The worst contamination is where the city pipe drains into the river, so the Portland Bureau of Environmental Services may be one of the other parties that might be asked to shoulder some of the cleanup costs.

The southern site is near PGE’s former Station L, a power generating station on land later donated to OMSI. The utility operated a fuel-receiving dock in the river from about 1957 to 1994. The science museum’s Turbine Hall is a surviving remnant of the old PGE building. Once again, other contributors are thought responsible for pollution there as well. URS proposed a 56,890-square-foot cap over the southern site.

PGE can be held liable for pollution its operations caused even when it sells its buildings, so it seeks to clean them up before selling them, as is being done with the Hawthorne Building, “So we take great care that we do things right,” Behbehani says.

Get a jump on it

Neither site rises to the level of pollution found common in the Portland Harbor, where shipbuilding, DDT manufacturing and other industrial activities were conducted for decades. However, the two sites are closer to more human activities, notes Travis Williams, executive director of Willamette Riverkeeper.

The Rivers East Center is located on the waterfront next to the northern site, and it’s home to Willamette Riverkeeper, Alder Creek watercraft rentals, Rose City Rowing Club and the Portland Boathouse, among others. The dock there is used by several groups to launch vessels into the river, including the Rose City Rowing Club, the Wasabi Paddling Club, and the Portland State University and University of Portland crew teams.

Williams says he’s comfortable with capping rather than removing the contamination there, given the site’s small size and location. “It makes a lot of sense to jump on it and get it done,” he says.

Willie Levenson, ringleader of the Human Access Project, has been working for three years to clear rocks and other obstructions from a slice of riverfront due south of the Hawthorne Bridge, downhill from the Vera Katz Esplanade. Levenson says DEQ toxicologists and others assure him the river is “perfectly safe” to swim in now. However, he is anxious to see the PCB contamination addressed, and is pleased with the cooperation so far by PGE and the DEQ.

“I’m excited to see something happening,” Levenson says.

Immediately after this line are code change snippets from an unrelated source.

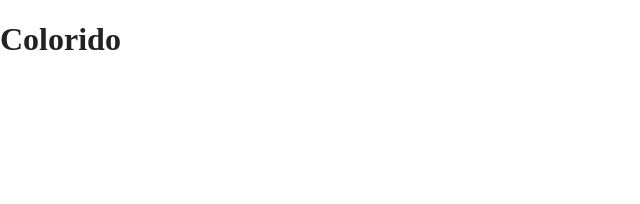
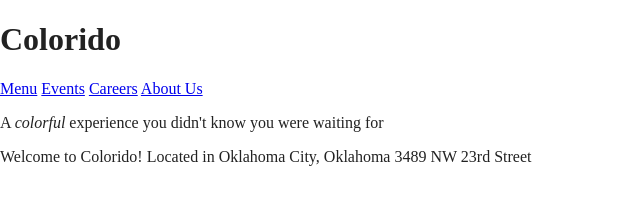
Before and after one commit to jadeccdudley/colorido, a website built with Parcel: page index.html in a window 1280 px wide. Shown: the whole page, without its empty margins (0-640 px from the left). Built offline with nearby package versions, Linux system fonts and the light colour scheme.

Commit message:
added main page content and links

```diff
--- a/index.html
+++ b/index.html
@@ -37,6 +37,17 @@
   </script>
   <script src="https://www.google-analytics.com/analytics.js" async></script>
 </body>
+<header>
+  <!--main menu at top of page-->
+  <nav>
 <h1>Colorido</h1>
+<a href="file:///Users/jadecdudley/Documents/Sites/colorido/index.html" target="_blank">Menu</a>
+<a href="file:///Users/jadecdudley/Documents/Sites/colorido/index.html" target="_blank">Events</a>
+<a href="file:///Users/jadecdudley/Documents/Sites/colorido/index.html" target="_blank">Careers</a>
+<a href="file:///Users/jadecdudley/Documents/Sites/colorido/index.html" target="_blank">About Us</a>
+<p>A <em>colorful</em> experience you didn't know you were waiting for</p>
+</header>
+<p>Welcome to Colorido! Located in Oklahoma City, Oklahoma 3489 NW 23rd Street</p>
+</nav>
 
 </html>
```
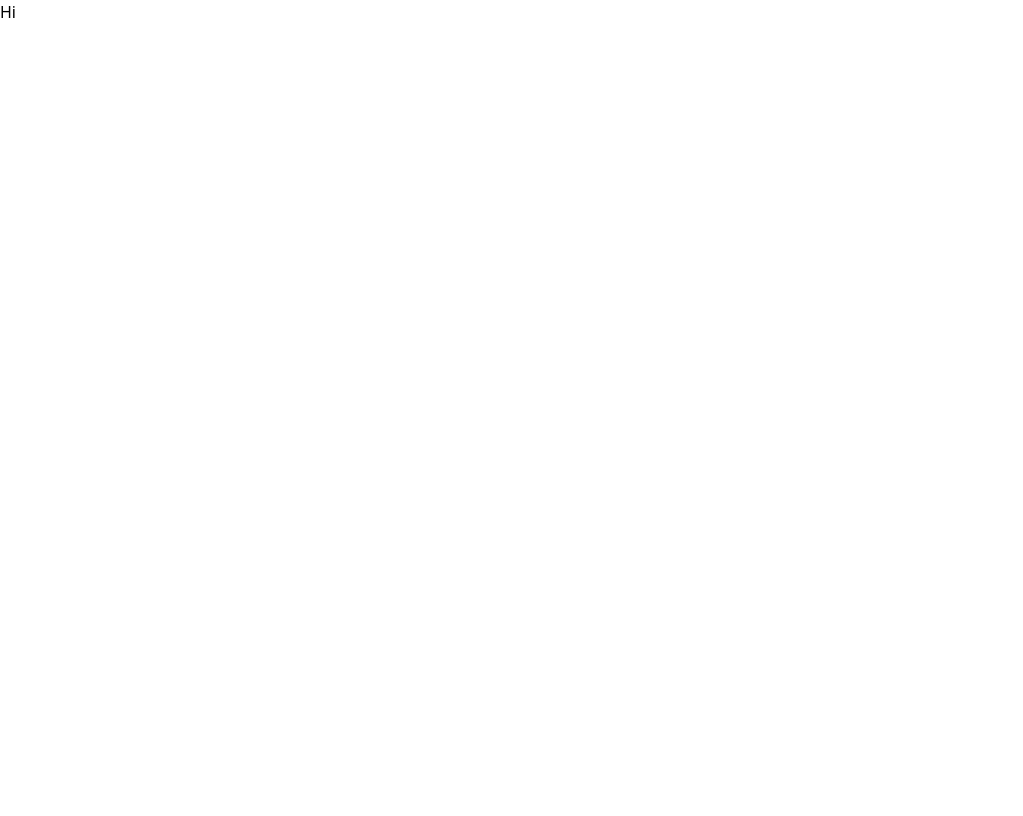
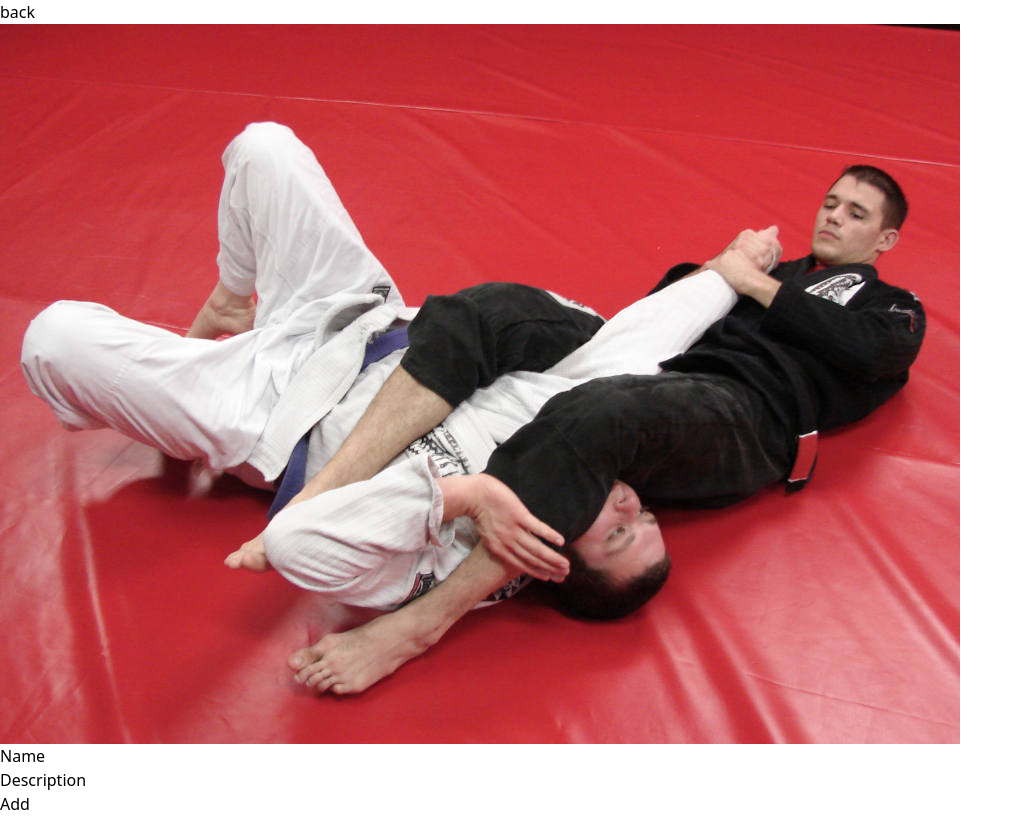
Before and after one commit to Franziska-F/BJJ-Vademecum, a Next.js app: page /techniques/1 in a window 1280 px wide. Shown: the whole page, without its empty margins (0-1023 px from the left). Built offline with nearby package versions, Linux system fonts and the light colour scheme.

Commit message:
Add routes, add my technique-page

```diff
--- a/pages/categories/[category].js
+++ b/pages/categories/[category].js
@@ -4,6 +4,9 @@ export default function Category() {
   return (
     <div>
       <h2>Armblocks/Shoulderlocks</h2>
+      <div>
+        <Link href="/">back</Link>
+      </div>
       <div className="grid grid-cols-2 gap-4 p-8 text-white">
         <div className="bg-sky-950 w-18 h-12 rounded-md">
           <Link href={`/techniques/1`}> Armbar</Link>
--- a/pages/index.js
+++ b/pages/index.js
@@ -5,7 +5,11 @@ export default function Home() {
   return (
     <>
       <header>
-        <div>Navigation</div>
+        <div>
+          Navigation
+          <br />
+          <button>Logout</button>
+        </div>
       </header>
       <main className="p-4">
         <div>
--- a/pages/techniques/[id].js
+++ b/pages/techniques/[id].js
@@ -1,3 +1,23 @@
-export default function () {
-  return <div>Hi</div>;
+import Link from 'next/link';
+
+export default function Technique() {
+  return (
+    <div>
+      <header>
+        <Link href="/categories/[categroy]">back</Link>
+      </header>
+      <div>
+        <main>
+          <div><img src="../img/armbar.JPG" /></div>
+          <div>Name</div>
+          <div>Description</div>
+          <div>
+            <button>
+              Add
+            </button>
+          </div>
+        </main>
+      </div>
+    </div>
+  );
 }
--- /dev/null
+++ b/pages/users/[userId].js
@@ -0,0 +1,3 @@
+export default function MyTechniques() {
+  return <div>My Techniques</div>;
+}
```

Gainer says he’s already prepared some draft comments on PGE’s cleanup plan and expects to deliver them formally soon. He hinted that one area of disagreement may be on the size of the caps, with DEQ seeking a larger footprint than the ones proposed by PGE and URS.

Once DEQ approves a final cleanup plan, the state agency would have to negotiate another agreement with PGE to take responsibility for doing the work. PGE, if it fulfills that role, then would have the option of seeking contributions from others believed partly responsible for the pollution. Securing money from other responsible parties would not be up to DEQ, Gainer says.

In contrast to the federal Superfund process, which is dragging on with no cleanup in sight, state regulators hope the two sites near downtown can be cleaned up in 2015.